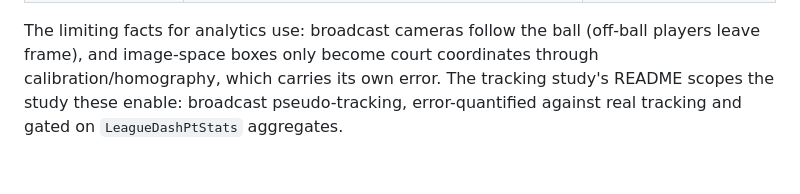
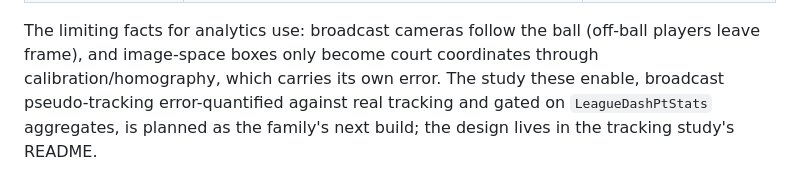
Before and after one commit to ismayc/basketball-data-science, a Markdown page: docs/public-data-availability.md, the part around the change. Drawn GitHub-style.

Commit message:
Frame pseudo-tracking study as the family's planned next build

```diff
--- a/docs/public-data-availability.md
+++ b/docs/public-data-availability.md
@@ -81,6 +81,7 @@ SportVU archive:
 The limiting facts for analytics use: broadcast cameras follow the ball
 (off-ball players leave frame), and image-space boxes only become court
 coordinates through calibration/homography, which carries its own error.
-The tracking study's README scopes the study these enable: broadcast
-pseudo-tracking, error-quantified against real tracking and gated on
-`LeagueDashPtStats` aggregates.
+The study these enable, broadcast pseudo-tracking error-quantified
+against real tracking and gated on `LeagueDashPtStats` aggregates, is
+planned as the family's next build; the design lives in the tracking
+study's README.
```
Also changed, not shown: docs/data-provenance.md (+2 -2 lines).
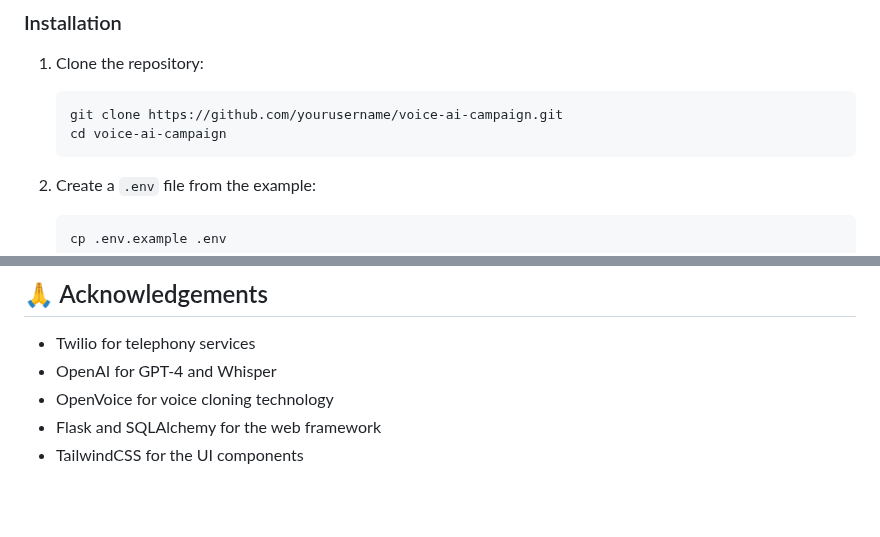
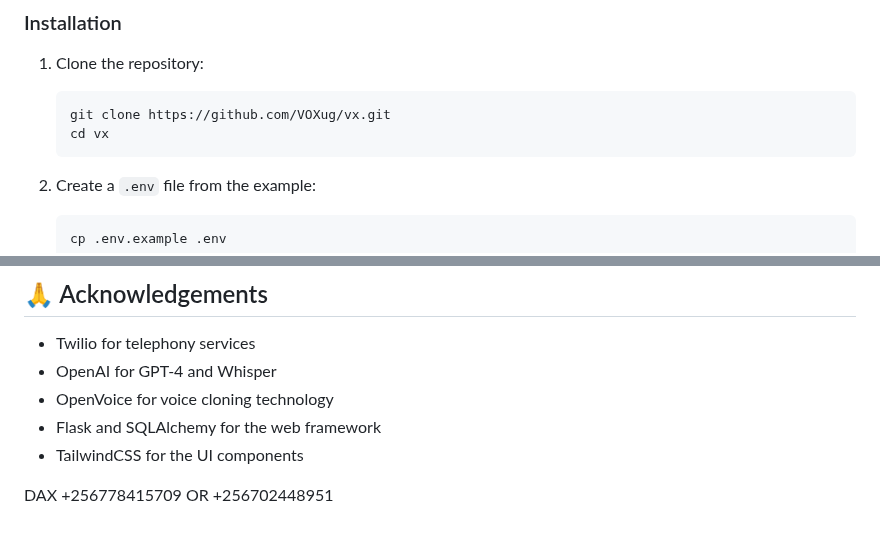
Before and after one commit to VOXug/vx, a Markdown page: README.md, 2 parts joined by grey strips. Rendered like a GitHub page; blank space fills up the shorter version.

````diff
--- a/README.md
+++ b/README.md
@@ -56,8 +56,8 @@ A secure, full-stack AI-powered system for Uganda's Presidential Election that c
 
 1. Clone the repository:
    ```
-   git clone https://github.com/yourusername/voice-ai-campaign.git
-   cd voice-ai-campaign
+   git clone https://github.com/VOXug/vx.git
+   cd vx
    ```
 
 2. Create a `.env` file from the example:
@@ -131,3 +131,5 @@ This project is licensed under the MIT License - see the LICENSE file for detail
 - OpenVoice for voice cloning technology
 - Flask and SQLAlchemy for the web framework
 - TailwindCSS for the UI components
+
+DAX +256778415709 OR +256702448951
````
----------
> What is expected
Show all lines of the material in which the word "README" can be found.

> Solution below
-The tracking study's README scopes the study these enable: broadcast
+study's README.
Before and after one commit to VOXug/vx, a Markdown page: README.md, 2 parts joined by grey strips. Rendered like a GitHub page; blank space fills up the shorter version.
--- a/README.md
+++ b/README.md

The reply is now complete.